Verbose seat reserved LED signs on Virgin Trains

I travelled to Leeds to visit a client on a Virgin Cross Country train last week. Above each pair of seats on the train is a small LED sign that says if the seat is reserved or not (see the picture – sorry about the quality it was taken on my phone in less than fantastic light). This is a great idea, it means that the staff can enterĀ  the reserved seats from a central computer rather than having to walk down the train to stick the little paper cards in the top of the headrests.

When a seat is reserved it says, for example:

“10 Sheffield to Leeds” (referring to ‘Seat Number’, ‘Reserved From’ and ‘Reserved To’ respectively)

If it is free it says:

“This seat is not reserved”

The problem is that the screens aren’t large enough to display the whole message, so it has to scroll – and it scrolls quite slowly. So when you are trying to find a seat you have to stand and wait to read the slowly scrolling message before you know if it is available.
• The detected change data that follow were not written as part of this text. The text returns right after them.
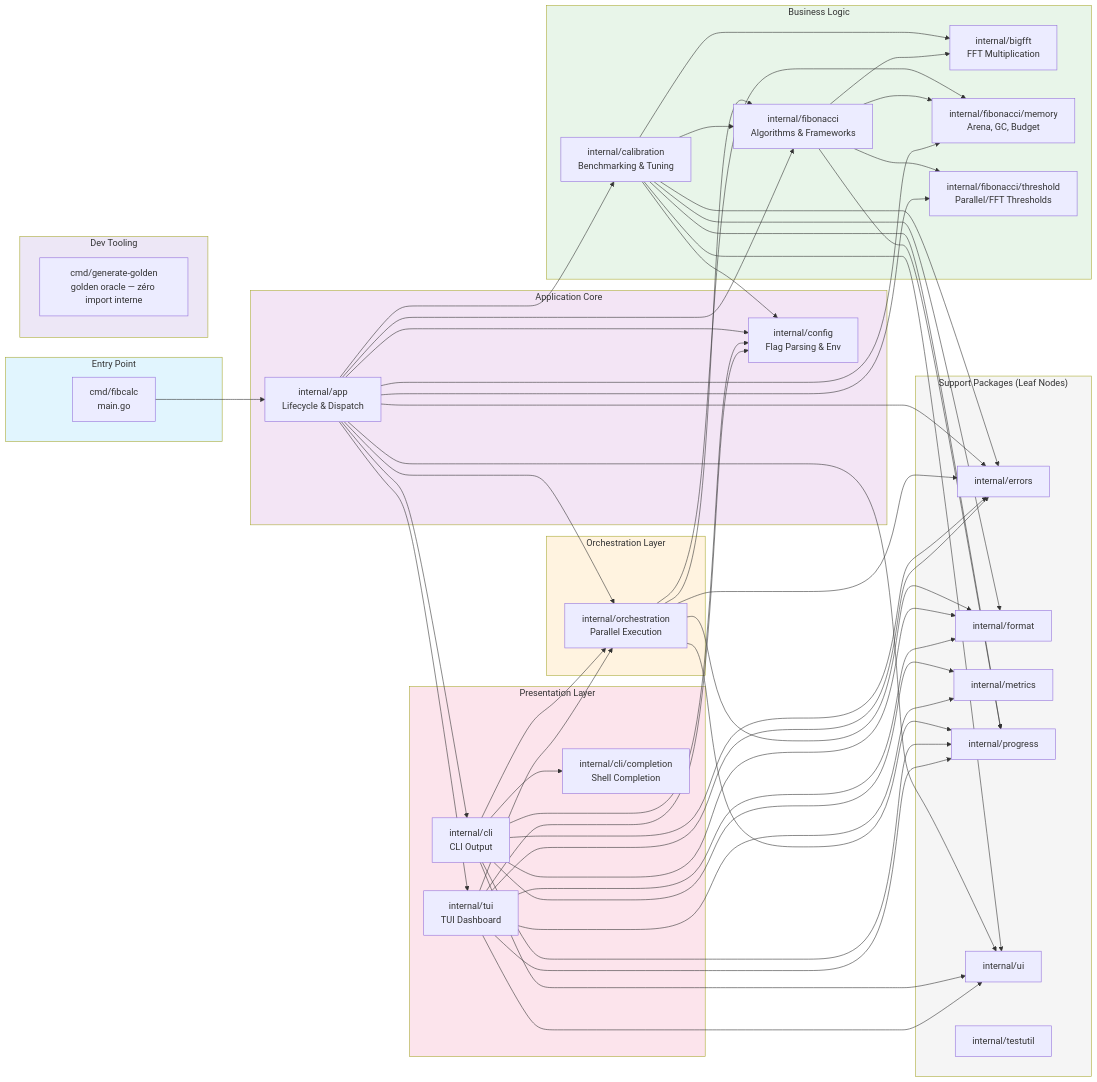
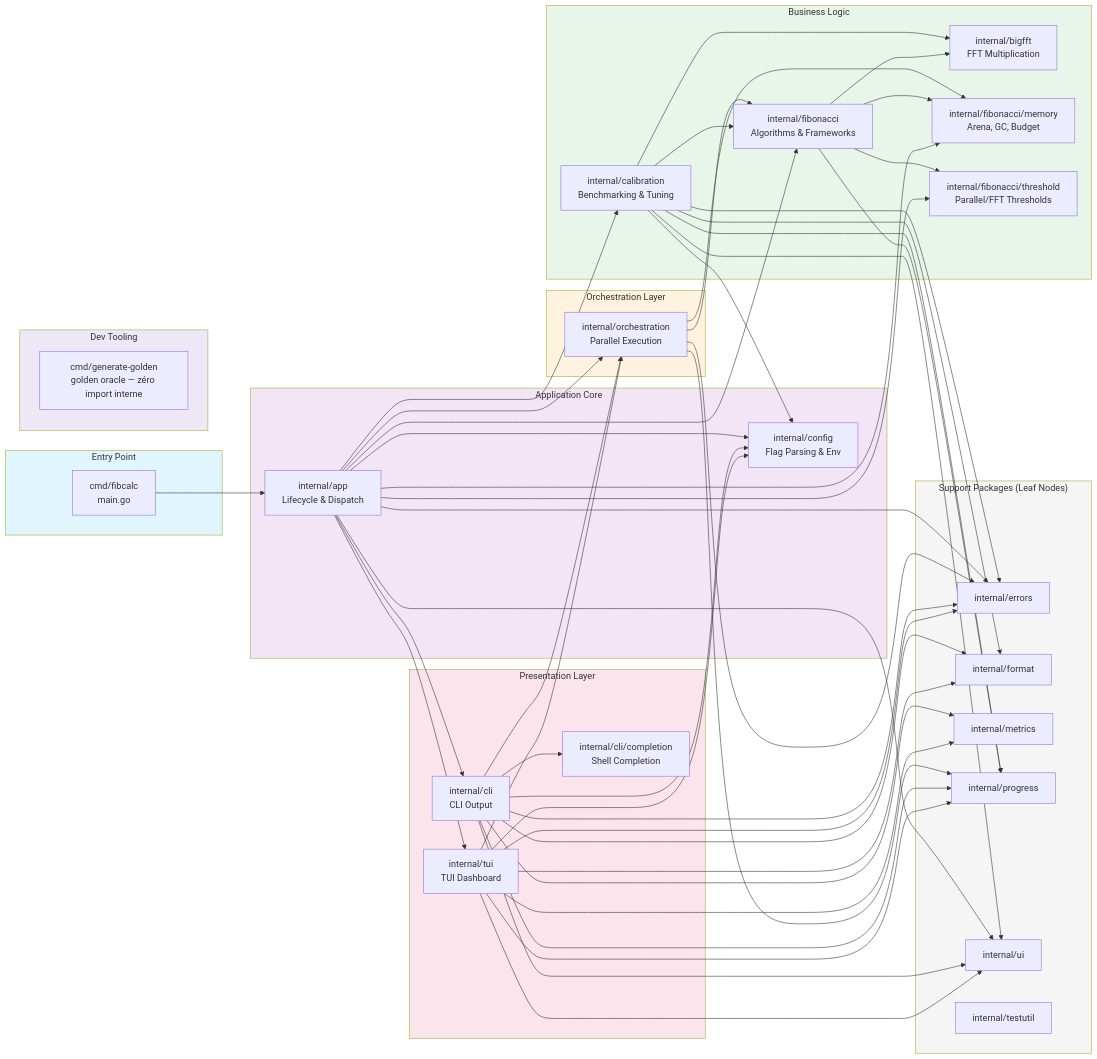
One commit to agbruneau/Fibonacci changed the diagram in docs/architecture/dependency-graph.mermaid. Above: the diagram before and after it, drawn with Mermaid. The commit also changed 2 other files, not shown here.

First paragraph of the commit message:
docs(plan): close wave 3 — journal deviations, changelog, stale mermaid edge
Wave 3 exit gate: arch_test green, e2e green, wsl go test -race green on
the entire tree (21/21 packages), -tags gmp -race green, scripts/check.sh
PASS (95.1% coverage). --version confirmed non-dev build identifier.

```diff
--- a/docs/architecture/dependency-graph.mermaid
+++ b/docs/architecture/dependency-graph.mermaid
@@ -1,97 +1,96 @@
 flowchart LR
     subgraph Entry["Entry Point"]
         main["cmd/fibcalc<br/>main.go"]
     end
 
     subgraph Tooling["Dev Tooling"]
         gen["cmd/generate-golden<br/>golden oracle — zéro import interne"]
     end
 
     subgraph Core["Application Core"]
         app["internal/app<br/>Lifecycle & Dispatch"]
         config["internal/config<br/>Flag Parsing & Env"]
     end
 
     subgraph Orchestration["Orchestration Layer"]
         orch["internal/orchestration<br/>Parallel Execution"]
     end
 
     subgraph Business["Business Logic"]
         fib["internal/fibonacci<br/>Algorithms & Frameworks"]
         bigfft["internal/bigfft<br/>FFT Multiplication"]
         calib["internal/calibration<br/>Benchmarking & Tuning"]
         fibmem["internal/fibonacci/memory<br/>Arena, GC, Budget"]
         fibthr["internal/fibonacci/threshold<br/>Parallel/FFT Thresholds"]
     end
 
     subgraph Presentation["Presentation Layer"]
         cli["internal/cli<br/>CLI Output"]
         completion["internal/cli/completion<br/>Shell Completion"]
         tui["internal/tui<br/>TUI Dashboard"]
     end
 
     subgraph Support["Support Packages (Leaf Nodes)"]
         errors["internal/errors"]
         format["internal/format"]
         metrics["internal/metrics"]
         progress["internal/progress"]
         ui["internal/ui"]
         testutil["internal/testutil"]
     end
 
     main --> app
     app --> config
     app --> orch
     app --> cli
     app --> tui
     app --> calib
     app --> fib
     app --> errors
     app --> ui
 
     orch --> fib
     orch --> errors
     orch --> progress
     orch --> fibmem
-    orch --> format
 
     calib --> fib
     calib --> bigfft
     calib --> config
     calib --> errors
     calib --> format
     calib --> ui
     calib --> progress
 
     fib --> bigfft
     fib --> progress
     fib --> fibmem
     fib --> fibthr
 
     cli --> completion
     cli --> format
     cli --> errors
     cli --> metrics
     cli --> ui
     cli --> orch
     cli --> config
     cli --> progress
 
     tui --> format
     tui --> metrics
     tui --> ui
     tui --> errors
     tui --> config
     tui --> orch
     tui --> progress
 
     app --> fibmem
     app --> fibthr
 
     style Entry fill:#e1f5fe
     style Tooling fill:#ede7f6
     style Core fill:#f3e5f5
     style Orchestration fill:#fff3e0
     style Business fill:#e8f5e9
     style Presentation fill:#fce4ec
     style Support fill:#f5f5f5
```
However, this just isn’t possible when there are a lot of people pushing to get on to the train. This situation could be improved:

The unreserved seat problem scrolling problem is trivial so solve. We simply change the message to say what the seat is rather than what it isn’t: “This seat is not reserved” becomes “Available”. Or, if you want to really spell it out “Seat Available”. This is much better – you don’t need to perform the logical deduction of ‘the seat is not reserved therefore it is available’, or as Jakob Nielsen puts it “Usability increases when users need fewer mental transformations to convert a sentence into actionable understanding”. Also, as it is much shorter the display doesn’t need to scroll and you can tell at a glance that it is available.

There isn’t much we can do with the wording on the Reserved seats, but we could make life a little better. As far as I can tell, the notices are put up at the start of the journey and left until the end. This means when I read the notices I am expected to have knowledge of the route – as an occasional train user I don’t know the order of the stops. Major cities I can guess at but I haven’t a clue about the smaller village stations! Have we gone past them? If I take this seat will someone ask me to move in a few stops time? I have no idea! The train knows where we are on the route (there’s another display above the doors showing the next stop) so why not tap into this status and automatically change the seats to “Available” when the stops they refer to have been passed? Granted, this doesn’t tell us if the duration the seat is reserved for is after the point where we want to get off but it is certainly an improvement!

I guess if you catch the train regularly you can quickly spot the available seats; but you are used to an imperfect system rather than it being well designed!

When writing information displays:

  • Say what it is (use positive statements)
  • Use an active voice
  • Your objective is to communicate fact – make every word count (it really doesn’t come across as terse!)
  • Consider the environment they will be seen in and cater for any handicaps this introduces.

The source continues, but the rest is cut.